- [Materials provided]
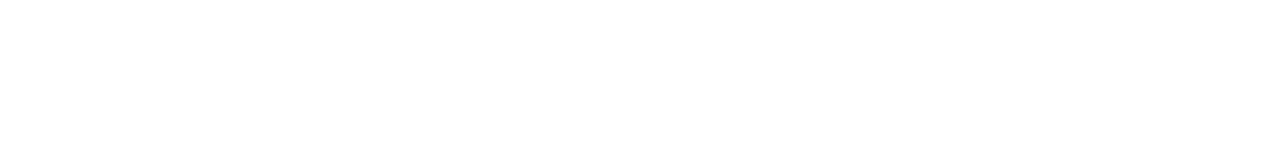
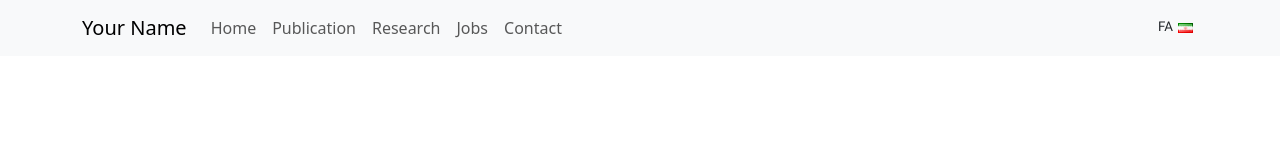
Before and after one commit to reza-azimifar/Academic-CV, a website: page index.html in a window 1280 px wide. Drawn offline with nearby package versions, Linux system fonts and the light colour scheme.

Commit message:
navbar creation and initialize

```diff
--- a/assets/css/style.css
+++ b/assets/css/style.css
@@ -0,0 +1,41 @@
+@font-face {
+    font-family: "vazir";
+    src: url("../fonts/vazir-400.eot");
+    src: url("../fonts/vazir-400.eot?#iefix") format("embedded-opentype"),
+        url("../fonts/vazir-400.woff2") format("woff2"),
+        url("../fonts/vazir-400.woff") format("woff"),
+        url("../fonts/vazir-400.ttf") format("truetype");
+    font-weight: 400;
+}
+
+@font-face {
+    font-family: "vazir";
+    src: url("../fonts/vazir-700.eot");
+    src: url("../fonts/vazir-700.eot?#iefix") format("embedded-opentype"),
+        url("../fonts/vazir-700.woff2") format("woff2"),
+        url("../fonts/vazir-700.woff") format("woff"),
+        url("../fonts/vazir-700.ttf") format("truetype");
+    font-weight: 700;
+}
+
+/* Navbar styles */
+#language {
+    cursor: pointer;
+    display: flex;
+    flex-direction: row-reverse;
+    align-items: center;
+    justify-content: center;
+    font-family: "vazir";
+    font-size: 13px;
+}
+
+#languageIcon {
+    width: 15px;
+    margin: 0 5px;
+}
+
+.collapse {
+    display: flex;
+    align-items: center;
+    justify-content: space-between;
+}
--- a/index.html
+++ b/index.html
@@ -15,9 +15,16 @@
         <script src="./node_modules/bootstrap/dist/js/bootstrap.js"></script>
         <script src="./node_modules/aos/dist/aos.js"></script>
 
+        <script>
+            $(function () {
+              $("#include_navbar").load("./utils/navbar.html");
+            });
+        </script>
+
         <title>Academic CV</title>
     </head>
 
     <body>
+        <div id="include_navbar"></div>
     </body>
 </html>
--- /dev/null
+++ b/utils/navbar.html
@@ -0,0 +1,21 @@
+<nav class="navbar navbar-expand-lg navbar-light bg-light" id="content_wrapper">
+  <div class="container">
+    <a class="navbar-brand" href="#" id="navbar_title">Your Name</a>
+    <button class="navbar-toggler" type="button" data-bs-toggle="collapse" data-bs-target="#myNavbar" aria-controls="myNavbar" aria-expanded="false" aria-label="Toggle navigation">
+      <span class="navbar-toggler-icon"></span>
+    </button>
+    <div class="collapse navbar-collapse" id="myNavbar">
+      <ul class="navbar-nav" id="navbar_links">
+        <li class="nav-item"><a class="nav-link" href="#">Home</a></li>
+        <li class="nav-item"><a class="nav-link" href="#">Publication</a></li>
+        <li class="nav-item"><a class="nav-link" href="#">Research</a></li>
+        <li class="nav-item"><a class="nav-link" href="#">Jobs</a></li>
+        <li class="nav-item"><a class="nav-link" href="#">Contact</a></li>
+      </ul>
+      <div id="language" class="language_wrapper">
+        <img src="../assets/images/icons/ir.png" id="languageIcon" alt="Language" />
+        <span id="languageText">FA</span>
+      </div>
+    </div>
+  </div>
+</nav>
```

- [Task] Return the lines above exactly; the images are not part of the copy.

- [The answer]
Before and after one commit to reza-azimifar/Academic-CV, a website: page index.html in a window 1280 px wide. Drawn offline with nearby package versions, Linux system fonts and the light colour scheme.

Commit message:
navbar creation and initialize

```diff
--- a/assets/css/style.css
+++ b/assets/css/style.css
@@ -0,0 +1,41 @@
+@font-face {
+    font-family: "vazir";
+    src: url("../fonts/vazir-400.eot");
+    src: url("../fonts/vazir-400.eot?#iefix") format("embedded-opentype"),
+        url("../fonts/vazir-400.woff2") format("woff2"),
+        url("../fonts/vazir-400.woff") format("woff"),
+        url("../fonts/vazir-400.ttf") format("truetype");
+    font-weight: 400;
+}
+
+@font-face {
+    font-family: "vazir";
+    src: url("../fonts/vazir-700.eot");
+    src: url("../fonts/vazir-700.eot?#iefix") format("embedded-opentype"),
+        url("../fonts/vazir-700.woff2") format("woff2"),
+        url("../fonts/vazir-700.woff") format("woff"),
+        url("../fonts/vazir-700.ttf") format("truetype");
+    font-weight: 700;
+}
+
+/* Navbar styles */
+#language {
+    cursor: pointer;
+    display: flex;
+    flex-direction: row-reverse;
+    align-items: center;
+    justify-content: center;
+    font-family: "vazir";
+    font-size: 13px;
+}
+
+#languageIcon {
+    width: 15px;
+    margin: 0 5px;
+}
+
+.collapse {
+    display: flex;
+    align-items: center;
+    justify-content: space-between;
+}
--- a/index.html
+++ b/index.html
@@ -15,9 +15,16 @@
         <script src="./node_modules/bootstrap/dist/js/bootstrap.js"></script>
         <script src="./node_modules/aos/dist/aos.js"></script>
 
+        <script>
+            $(function () {
+              $("#include_navbar").load("./utils/navbar.html");
+            });
+        </script>
+
         <title>Academic CV</title>
     </head>
 
     <body>
+        <div id="include_navbar"></div>
     </body>
 </html>
--- /dev/null
+++ b/utils/navbar.html
@@ -0,0 +1,21 @@
+<nav class="navbar navbar-expand-lg navbar-light bg-light" id="content_wrapper">
+  <div class="container">
+    <a class="navbar-brand" href="#" id="navbar_title">Your Name</a>
+    <button class="navbar-toggler" type="button" data-bs-toggle="collapse" data-bs-target="#myNavbar" aria-controls="myNavbar" aria-expanded="false" aria-label="Toggle navigation">
+      <span class="navbar-toggler-icon"></span>
+    </button>
+    <div class="collapse navbar-collapse" id="myNavbar">
+      <ul class="navbar-nav" id="navbar_links">
+        <li class="nav-item"><a class="nav-link" href="#">Home</a></li>
+        <li class="nav-item"><a class="nav-link" href="#">Publication</a></li>
+        <li class="nav-item"><a class="nav-link" href="#">Research</a></li>
+        <li class="nav-item"><a class="nav-link" href="#">Jobs</a></li>
+        <li class="nav-item"><a class="nav-link" href="#">Contact</a></li>
+      </ul>
+      <div id="language" class="language_wrapper">
+        <img src="../assets/images/icons/ir.png" id="languageIcon" alt="Language" />
+        <span id="languageText">FA</span>
+      </div>
+    </div>
+  </div>
+</nav>
```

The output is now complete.